What To Do

  • Every serious effort to address community gun violence should begin with a rigorous problem analysis. These analyses identify the key people and places driving violence locally and establish a shared, fact-based understanding to guide the work of city leaders inside and outside of government.

    Problem analyses are typically developed using law enforcement intelligence and data, and then reviewed by individuals outside of law enforcement with relevant knowledge and experience, such as trained street outreach workers.

    These analyses generally include the following activities:
  • Incident reviews examining several years of homicide and shooting data to determine context and motives, as well as connections between incidents.
  • Analysis of the demographic characteristics and criminal justice histories of those involved in such incidents.
  • Mapping the social networks of those involved and identifying the connections between individuals, groups, and locations.
  • Mapping the occurrence of such incidents citywide to identify geographic concentrations, also known as “hot spots.”

    Generally speaking, performing these analyses does not require extensive technical expertise. They can also be conducted relatively inexpensively and in a reasonably short period of time, as quickly as a few months. Nevertheless, only a few organizations are currently capable of conducting these assessments, creating a significant challenge for scaling these efforts beyond a few cities at a time. For assistance with such analyses, please see the “additional resources” section below.

Examining the Impact of Social Media on Violent Crime

What We Know

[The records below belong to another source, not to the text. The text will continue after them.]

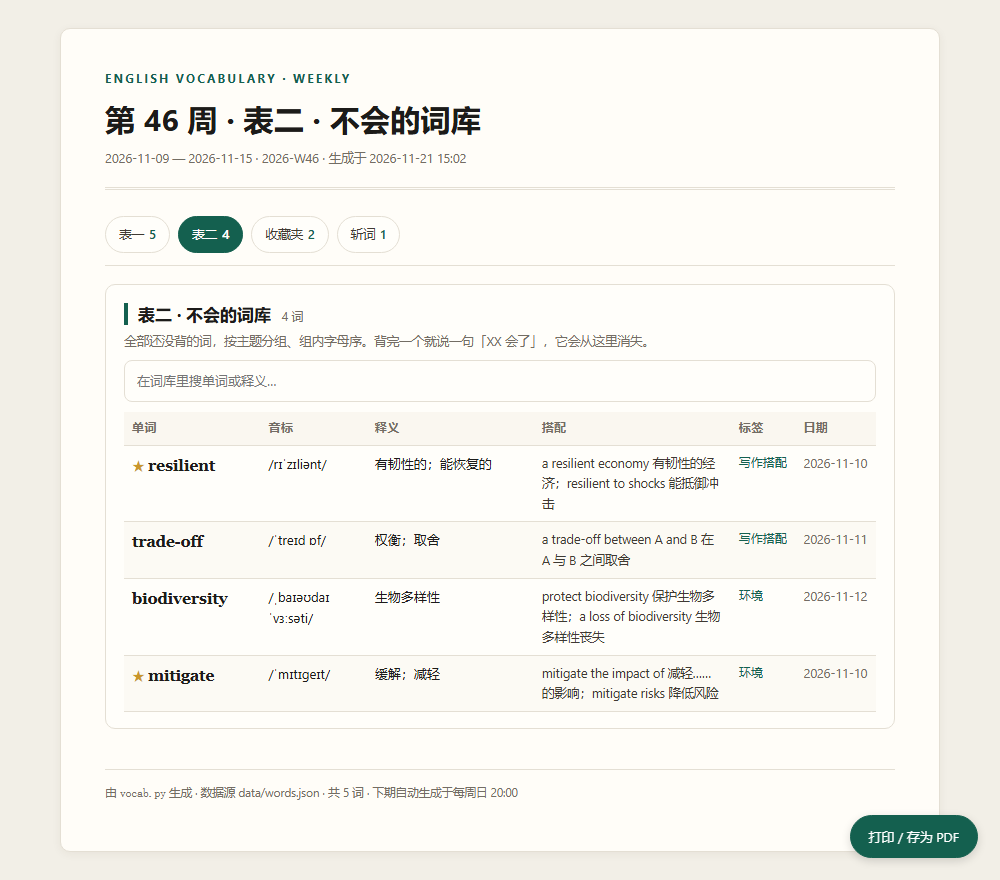
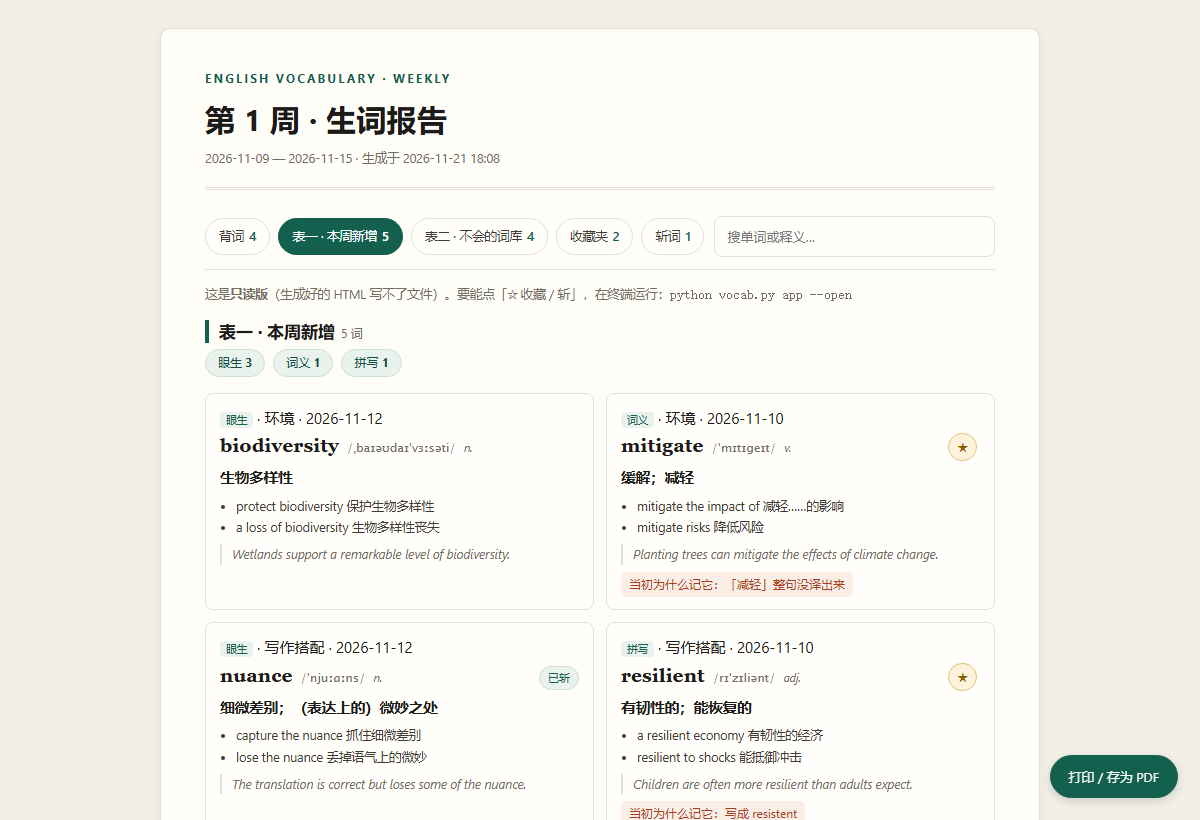
docs: 更新截图（遮挡模式 + 错因分布）；app 支持 --week 与 #深链
- preview.png：背词页，遮挡卡片，带 kind 徽标与两个按钮
- preview-report.png：表一视图，带错因分布
- 示例数据补上 kind
- app 新增 --week，页面支持 #t1 之类深链

diff --git a/vocab.py b/vocab.py
@@ -774,6 +774,10 @@ document.addEventListener('keydown', e => {
   }
 });
 
+if (location.hash) {
+  const name = location.hash.slice(1);
+  if (document.querySelector('.panel[data-panel="' + name + '"]')) show(name);
+}
 setInterval(() => { fetch('/ping').catch(() => {}); }, 60000);
 filter();
 """
@@ -1201,6 +1205,7 @@ def cmd_review(args) -> int:
     import threading
     from http.server import BaseHTTPRequestHandler, ThreadingHTTPServer
 
+    monday = parse_week(args.week) if getattr(args, "week", None) else week_monday(date.today())
     lock = threading.Lock()
     last = {"t": _time.time()}
     data = load()
@@ -1238,7 +1243,7 @@ def cmd_review(args) -> int:
             if self.path.split("?")[0] not in ("/", "/index.html"):
                 return self._send(404, b"not found", "text/plain; charset=utf-8")
             with lock:
-                page = render_app(load(), week_monday(date.today()), interactive=True)
+                page = render_app(load(), monday, interactive=True)
             return self._send(200, page.encode("utf-8"), "text/html; charset=utf-8")
 
         def do_POST(self):
@@ -1392,6 +1397,7 @@ def build_parser() -> argparse.ArgumentParser:
                         aliases=["app"])
     rv.add_argument("--port", type=int, default=8765, help="端口，默认 8765，占用则自动顺延")
     rv.add_argument("--open", action="store_true", help="启动后打开浏览器")
+    rv.add_argument("--week", help="按哪一周显示（默认本周），如 2026-W46")
     rv.add_argument("--idle", type=int, default=30,
                     help="标签页关闭后多少分钟自动退出，默认 30，0 表示不退出")
     rv.set_defaults(func=cmd_review)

  • Social media plays an increasingly important role in the lives of Americans, with 72 percent of Americans using some form of online social platform. Its influence may be even more pronounced among young people at the highest risk for becoming involved in crime and violence. Numerous researchers and violence-reduction practitioners have observed that offline altercations are increasingly triggered by online conflicts. Cyber- or “internet-banging” happens when individuals or groups taunt, insult, challenge, and threaten each other on social media, resulting in violent encounters in real life. Gang members also use social networks to boast about violence and plan criminal activities.
  • As more and more violent conflicts include an online component, some seeking to mediate such conflicts have added an online presence to detect, monitor, and interrupt them before they turn deadly. Many law enforcement agencies already engage in some form of social media monitoring, although practices vary widely. More non-enforcement groups and organizations should engage online with those at risk for violence and provide peaceful counter-narratives to address aggressive posturing.

What to Do

  • The study of the intersection between violent crime and social media is still in its early stages. An increasingly robust body of descriptive research should be supplemented with studies that assess concrete strategies to reduce online and offline violence. To date, there are no interventions to address this specific challenge that have been rigorously evaluated.
  • That said, practitioners in the field cannot wait. Consistent with laws concerning civil rights and liberties, every anti-violence effort should have a robust online component. There is emerging evidence that using social media can, for example, significantly enhance the efforts of street outreach workers in violent neighborhoods “when coupled with close, trusting relationships with youth.”
  • Finally, social media platforms themselves can and should do more to regulate content that may lead to violent conflict.

Additional Resources

For more specific information on problem analysis, contact the following individuals and organizations:

Introduction to Problem Analysis (prepared by the National Network for Safe Communities)

Problem Analysis: Indianapolis (completed by the National Institute for Criminal Justice Reform)

Presentation: Community Gun Violence and “Stickiness” (Thomas Abt, Council on Criminal Justice)

Presentation: Understanding Serious Violence and Identifying Highest Risk Populations (Vaughn Crandall, California Partnership for Safe Communities)

Presentation: Safety Principles & Practices (Molly Baldwin, Roca, Inc.)